After the Lightning and the TB Buc won their championships, Tampa did a 4th of July boat parade on the Hillsborough River, as a different new event. Boat parades have become a “thing” only recently, but unless you have a personal boat, participation and viewing isn’t ideal.
The Temple Terrace 4th of July parade is super casual, family friendly, safe and fun. Parking is coordinated well and there are many parade elements from clubs and groups in Temple Terrace, and the usual politicians in convertible, waving and asking for your vote. It is just before many political primaries after all.
Early colonists celebrated “Independence Day” during the summer of 1776 by putting on mock funerals for King George III of England, symbolizing the death of the British rule in America.
The first annual commemoration of Independence Day happened on July 4, 1777, in Philadelphia….. but no parade(s) Bristol, Rhode Island is generally considered the FIRST of 4th of July celebration and parade [it was officially known as the Military, Civic and Firemen's Parade, founded in 1785. New Haven, Conn traces its July Fourth festivities back to 1788.
Did you know there is a “debate” about Independence Day? John Adams, one of the guys who signed the declaration, always contended that the “real day” was July 2nd.
If you paid attention in civics class…. [ You did pay attention in Jr High, right?] On July 2, 1776, the Continental Congress voted in favor of declaring independence from Great Britain. The Declaration of Independence was written and re-written with many changes and amendments in the weeks prior to its final version we all know. It was “officially” adopted two days AFTER the signing, marked by the ringing of the Liberty Bell at Independence Hall in Philadelphia. So we actually celebrate the day it was officially adopted, not the day the first signatures were attached … and by the way, because of travel limitations in those day, most of the famous signatures were not added in final form, until sometime into August that year. Exactly who was “tardy-to the party” and signed “last” is debated.

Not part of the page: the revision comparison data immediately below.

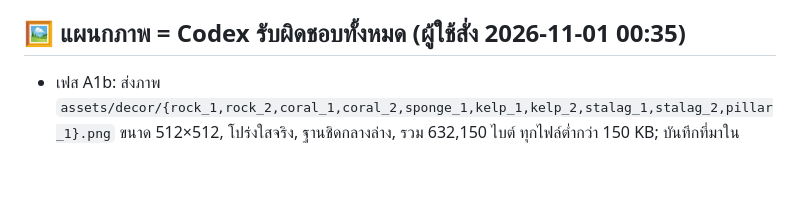
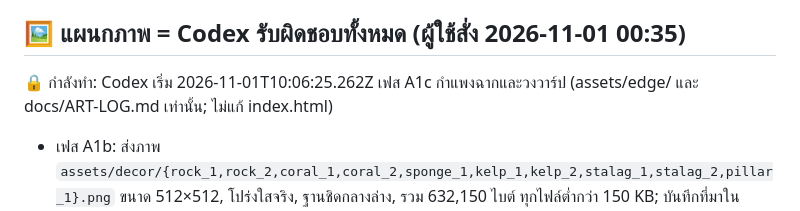
Before and after one commit to todsapon0/sea-eater-life, a Markdown page: HANDOFF.md, the part around the change. Rendered like a GitHub page; blank space fills up the shorter version.

Commit message:
HANDOFF: lock phase A1c edge assets

```diff
--- a/HANDOFF.md
+++ b/HANDOFF.md
@@ -49,6 +49,7 @@
 - (ปลดล็อกแล้ว 2026-11-01: UI ใหม่ย้ายให้โคดูแล ดูหัวข้อ "แผนกภาพ" ด้านล่าง)
 
 ## 🖼 แผนกภาพ = Codex รับผิดชอบทั้งหมด (ผู้ใช้สั่ง 2026-11-01 00:35)
+🔒 กำลังทำ: Codex เริ่ม 2026-11-01T10:06:25.262Z เฟส A1c กำแพงฉากและวงวาร์ป (assets/edge/ และ docs/ART-LOG.md เท่านั้น; ไม่แก้ index.html)
 - เฟส A1b: ส่งภาพ `assets/decor/{rock_1,rock_2,coral_1,coral_2,sponge_1,kelp_1,kelp_2,stalag_1,stalag_2,pillar_1}.png` ขนาด 512×512, โปร่งใสจริง, ฐานชิดกลางล่าง, รวม 632,150 ไบต์ ทุกไฟล์ต่ำกว่า 150 KB; บันทึกที่มาใน `docs/ART-LOG.md`; ภาพใช้ sprite ที่ Claude เตรียมไว้ ต้องให้ Claude ต่อ ASSETS และลดความหนาแน่นตามหมายเหตุด้านล่าง ยังไม่ได้วัดบน iPad จริง
 - ตรวจจำลองโหลดทั้ง 10 sprite ในหาด/ป่าสาหร่าย/ถ้ำ/ถ้ำบอส และหาด/ป่าสาหร่ายมุมข้าง โดยแทรก ASSETS เฉพาะในหน่วยความจำ ไม่แก้ index.html; ไม่มี page error; ภาพสาหร่ายและปะการังบางส่วนบังตัวละคร/มอนสเตอร์ ควรปรับตำแหน่ง/จำนวนก่อนใช้จริง
 - review.sh บนฐาน f4b73f3 ในสำเนาแนวนอนผ่าน 26 รายการ; test-evolution หมดเวลา 1200 วินาทีตอนรันร่วมกัน แต่รันเดี่ยว EVOLUTION_QUICK=1 บน 640×400 แนวนอนผ่าน Sea/Bloop/Maja (โหมดนี้ข้ามภาพหลายมุม); test-save-tools + test-weekly บน f23bd05 ผ่าน; test-glb เดิมบน f23bd05 ล้มสองครั้งที่ตรวจ heroBiting หลังสั่ง Space/รอ 100ms บนเครื่องเรนเดอร์ช้า แต่สำเนาวินิจฉัยที่อ่านสถานะทันทีใน event เดียวกันและเพิ่ม timeout ผ่านทั้งโหลด/ไม่โหลด — ส่งให้ Claude ตรวจ ไม่ถือว่าเทสต์ต้นฉบับผ่าน
```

All during his life time, John Adams believed that July 2, not July 4, would be the date remembered by history.
He is quoted, in a letter home to his wife, written on July 3rd, saying, “The Second Day of July 1776, will be the most memorable Epocha, in the History of America. I am apt to believe that it will be celebrated, by succeeding Generations, as the great anniversary Festival.” Annoyed that Independence Day wasn’t celebrated on July 2, Adams reportedly turned down invitations to any events or celebrations that occurred on any July 4, through the end of his life.
Even thou, we celebrate the “wrong” day in His opinion, the Tampa area / Tempe Terrace 4th of july parade looks much like he envisioned it would across the history of the new Republic. Adams, who called for people to “celebrate the day with Pomp and Parade, with Shews, Games, Sports, Guns, Bells, Bonfires and Illuminations from one End of this Continent to the other from this Time forward forever more.”
The 4th of July was celebrated annually throughout the 1790s and 1800s, and in 1870, Congress declared the day a federal holiday. It wasn’t until 1941 that the date became a paid federal holiday for federal employees. The banks and post office hopped on the “day-off” bandwagon and now so do many business, except car dealers, furniture stores and retailers who see a sales opportunity. LOL
The Temple Terrace Area Republican Club has participated in the Temple Terrace 4th of July parade for many years. We invite you to visit our city and participate. You may not know, but Temple Terrace is it’s own city, chartered in Hillsborough County and not just an urban sprawl or neighborhood of Tampa.
Do you know WHY the city is named Temple Terrace?
The name came from early Florida citrus groves, when a cross between the mandarin orange [tangerine] and the common sweet orange was created and named after Florida-born William Chase Temple, the first president of the Florida Citrus Exchange.